Other key work conducted was stripping away interior woodwork to get access to two of the stanchions that were loose, and after a bit of a fight managed to get full purchase on them to tighten them properly.
We also lifted all the floorboards to seal up the holes cut for the Ultra Sonic anti fouling cables to protect the cable from chaffing on the holes. This was done with silicone sealant from both sides and has worked rather well.
Ian had manufactured a neat chart storage solution on the boat a few years ago, but as this was behind the fridge there was a fair amount of heat being generated but trapped by this unit. Solution was to strip out his construction and with a hole cutter, cut out a number of holes to facilitate air flow. Only when we are next on board for a while will we know how effective this will be, but I am sure it will help immensely
We had the boat lifted on the Monday to be cleaned ready for the surveyor on the Tuesday. The boat was scheduled to be lifted back into the water at mid-day on Friday which left two and a half days to wash, clean scrape and sand down the hull.

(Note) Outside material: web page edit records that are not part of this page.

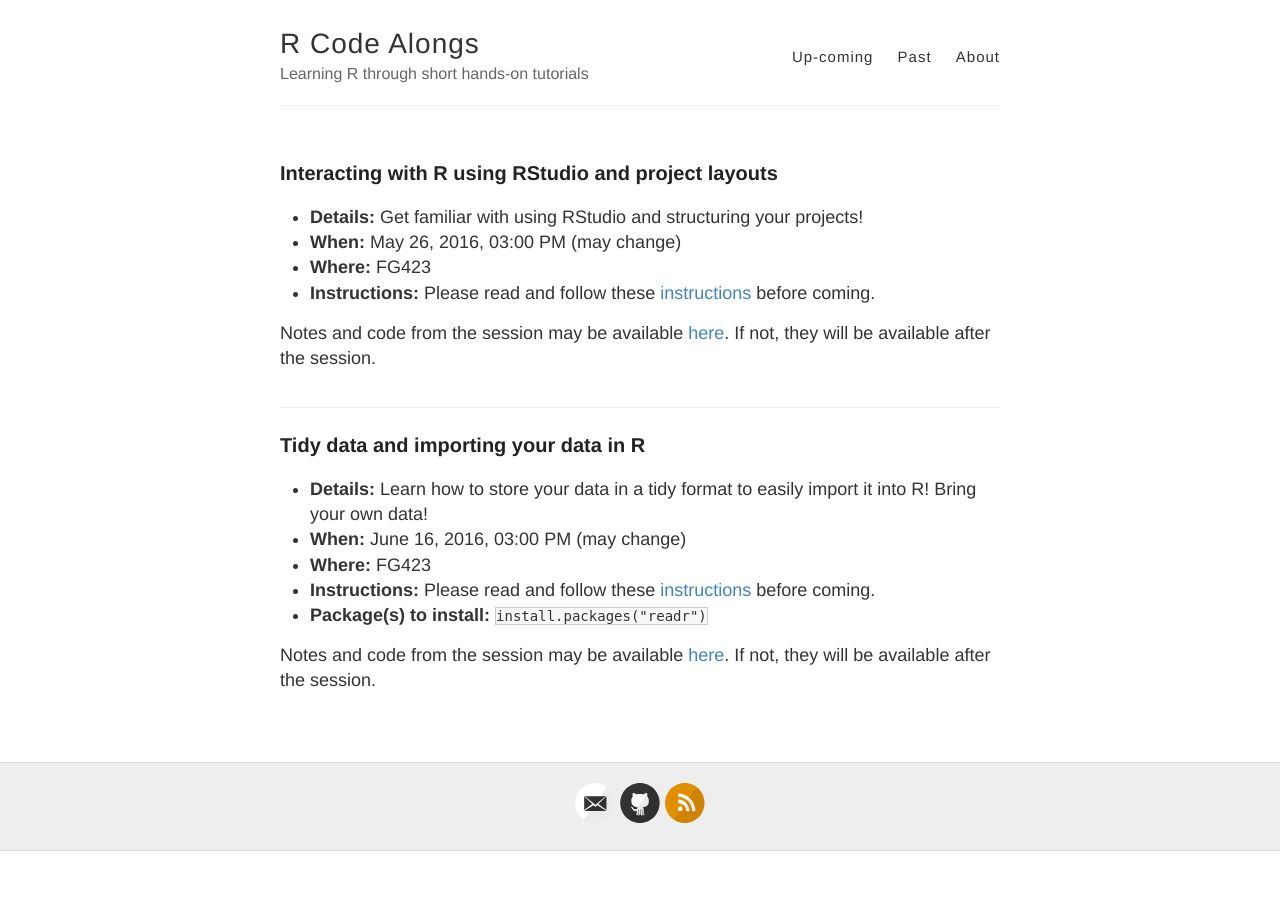
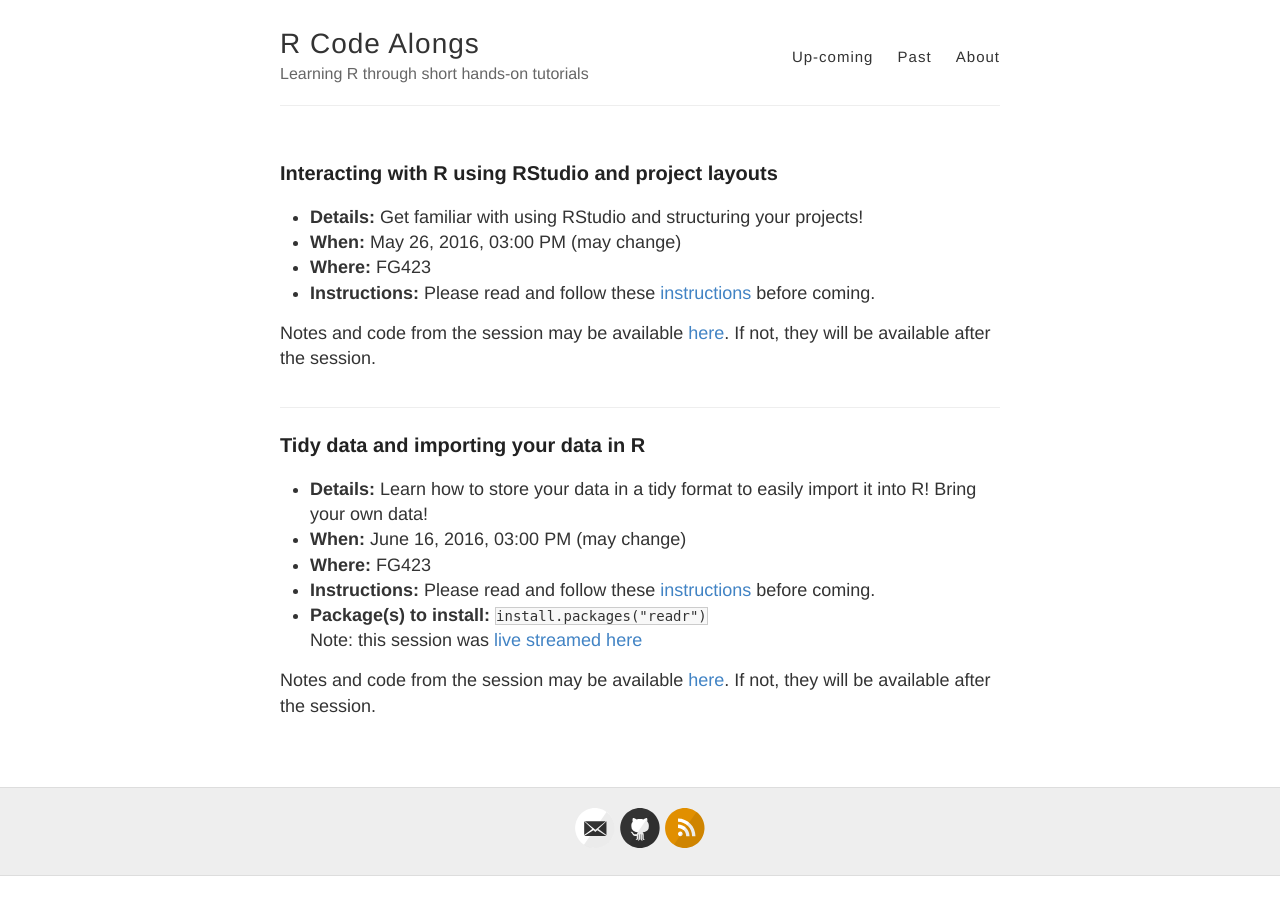
Before and after one commit to codeasmanuscript/code-along, a Jekyll site: the page built from past.html, in a window 1280 px wide. Built offline with Jekyll 4.4.1, drawn with Linux system fonts in a browser that asks for light colours; some of the changed lines change nothing that is shown.

Commit message:
Fixed typo in video wording in past

```diff
--- a/past.html
+++ b/past.html
@@ -20,7 +20,7 @@ permalink: /past/
         <li><strong>Where:</strong> {{ post.location }}</li>
         <li><strong>Instructions:</strong> Please read and follow these <a href="{{ site.github.url }}/instructions">instructions</a> before coming.</li>
         {% if post.packages != nil %}<li><strong>Package(s) to install:</strong> <code>install.packages({{ post.packages }})</code></li>{% endif %}
-        {% if post.videolink != nil %}Note: this session was <a href="{{ post.videolink }}">live streamed here</a>{% endif %}
+        {% if post.video != nil %}Note: this session was <a href="{{ post.video }}">live streamed here</a>{% endif %}
       </ul>
       Notes and code from the session may be available <a href="{{ site.github.url }}{{ post.url }}">here</a>. If not, they will be available after the session.
       </article>
```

In this time we also had to source anti-fouling and all the associated gear required – a big thank you is due to Pete from Paradocks Painting and the staff at Pinmar supplies.
Thankfully the weather God’s played ball and we managed to have all this completed in time, and just had to touch up the bits missed by the retaining blocks, which were easy to do once the boat was back in the slings. The staff at the club were really good allowing the boat to stay in the slings until the touched up areas were dry.
The boat was then duly lowered back into the water, and when I went to fire up the engine I found out the batteries were flat. My fault entirely for having the switch set to both, instead of isolating the start battery……lesson learned!!
This necessitated a charge up from shore power and once back in our berth a comprehensive checking of the batteries. Upshot being the two large Varta domestic batteries are no longer holding a charge and need to be replaced. As they have lasted at least ten years I don’t suppose we can really grumble to much.
As we had run out of time, our friend Nico is helping us source replacements from a supplier in the Barcelona area. As anyone running a boat in Spain knows the prices for about everything in Spain always seems to be much more expensive than the UK, so we need to get them for the best price possible. Carriage costs from the UK would be prohibitive due to their combined weight.
Our final Brucie Bonus from the Gods’ was that the Jabsco toilet pump started leaking, and whilst I had a repair kit on board this would have necessitated the removal of the pump and a complete strip down and rebuild. I decided to leave this strip down for another day and ran (well walked briskly) over to the chandlers to pick up a new pump which was easily fitted.
There are times when owning a boat seems to be a constant and ever changing set of challenges………….but there again I won’t be the first one to have made that statement!!!